Essential pet advice with vet Jo Gourlay

Having learnt last week what an amazing organ the liver is, the kind of conditions that can cause damage to it and the clinical signs you’d expect to see with liver problems; we now continue with the topic by thinking about diagnosis.

The first type of diagnostic test normally done is a blood test. It’s really important to understand that there are two types of liver blood tests and they tell us very different things. The initial screening test is looking at the liver enzymes and is often carried within the laboratory at your own vets. It is usually included in pre-anaesthetic and more comprehensive blood screening profiles they will offer. Elevated results of these enzymes tell us that liver cell damage is occurring at that point and the higher the results the greater the number of cells being damaged. However, these results tell us nothing about the liver function or whether the liver is failing.

If raised enzymes are picked up the second type of blood test, a liver function test is likely to be suggested. This involves getting a blood sample after your pet has been fasted (often not needed in cats), feeding them a meal (normally more fatty than normal) and then collecting another bloods sample a particular number of hours after the meal. How the liver responds to the food is measured by looking at the bile acids. These tests give an indication of how well the liver is functioning on a daily basis rather than just a snap shot of the damage occurring at that moment, which is much more useful when thinking about further testing and the prognosis.

To put it into perspective, in theory an animal may have very high liver enzymes one day after reacting to a poison it has come in contact with but the overall liver function be fine, and, given the correct treatment, the liver could fully recover. In contrast, another animal could hypothetically come back with normal liver enzymes but has actually, over a prolonged period, been suffering liver damage and now be in liver failure and unable to recover, which only the second test would pick up. In reality with this second example you would expect the enzymes to be at least slightly raised, but it emphasises how both tests are useful but at telling us different things.

Sometimes additional blood and urine tests are run in addition to specific liver ones, especially if a liver biopsy may end up being advised.

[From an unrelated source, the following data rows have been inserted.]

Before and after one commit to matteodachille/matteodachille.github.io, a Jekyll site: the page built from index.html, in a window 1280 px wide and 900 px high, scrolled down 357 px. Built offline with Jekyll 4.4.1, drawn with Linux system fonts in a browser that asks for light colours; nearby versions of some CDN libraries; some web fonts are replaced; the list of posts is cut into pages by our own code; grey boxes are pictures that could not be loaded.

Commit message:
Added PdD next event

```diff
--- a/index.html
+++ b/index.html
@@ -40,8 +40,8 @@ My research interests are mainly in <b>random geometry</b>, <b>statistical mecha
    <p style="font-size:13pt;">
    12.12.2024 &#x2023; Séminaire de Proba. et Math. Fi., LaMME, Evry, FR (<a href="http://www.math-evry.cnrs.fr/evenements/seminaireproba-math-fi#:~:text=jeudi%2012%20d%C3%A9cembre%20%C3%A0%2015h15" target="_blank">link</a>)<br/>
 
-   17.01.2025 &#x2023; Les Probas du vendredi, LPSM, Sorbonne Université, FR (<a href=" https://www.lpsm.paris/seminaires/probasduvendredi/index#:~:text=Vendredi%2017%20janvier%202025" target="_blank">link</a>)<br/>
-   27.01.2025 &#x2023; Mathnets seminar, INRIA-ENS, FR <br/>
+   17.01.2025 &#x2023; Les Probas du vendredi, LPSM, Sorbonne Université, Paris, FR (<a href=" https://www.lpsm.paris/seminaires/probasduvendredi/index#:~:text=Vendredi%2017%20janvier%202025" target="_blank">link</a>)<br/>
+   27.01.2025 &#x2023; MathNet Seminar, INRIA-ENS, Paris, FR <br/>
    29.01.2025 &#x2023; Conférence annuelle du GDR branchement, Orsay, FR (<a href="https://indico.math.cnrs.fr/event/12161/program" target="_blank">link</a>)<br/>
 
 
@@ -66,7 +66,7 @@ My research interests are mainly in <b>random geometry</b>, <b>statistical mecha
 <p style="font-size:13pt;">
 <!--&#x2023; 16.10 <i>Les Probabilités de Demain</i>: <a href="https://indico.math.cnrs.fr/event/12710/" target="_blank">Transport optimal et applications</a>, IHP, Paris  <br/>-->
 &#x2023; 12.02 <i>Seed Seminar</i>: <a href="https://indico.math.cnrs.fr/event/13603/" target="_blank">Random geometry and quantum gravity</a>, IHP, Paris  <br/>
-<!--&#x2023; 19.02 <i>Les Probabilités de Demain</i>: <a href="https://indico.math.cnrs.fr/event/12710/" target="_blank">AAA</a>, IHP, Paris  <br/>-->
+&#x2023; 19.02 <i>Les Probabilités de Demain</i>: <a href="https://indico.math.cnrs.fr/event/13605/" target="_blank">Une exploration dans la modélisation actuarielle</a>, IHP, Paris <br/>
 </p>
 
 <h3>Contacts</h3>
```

As mentioned last week the liver produces the factors in our blood that help it to clot so if they are depleted the biopsy could cause internal bleeding.

Visualising the liver is the next step to working out what is happening. This involves X-rays, which show the general size and position of the liver, and ultrasound which can give detail as to the structure of the liver tissue itself and help pick up any shunts (abnormal bloods movement). Both imaging methods may highlight any gall bladder stones, fluid in the abdomen or show up a mass on the liver as well.

After these tests your vet may be fairly confident as to what is causing the problem but generally the only way of getting a definitive diagnosis is by taking a biopsy.

Next week we finish this series of articles on liver disease by discussing the pros and cons of biopsying and the treatment options available.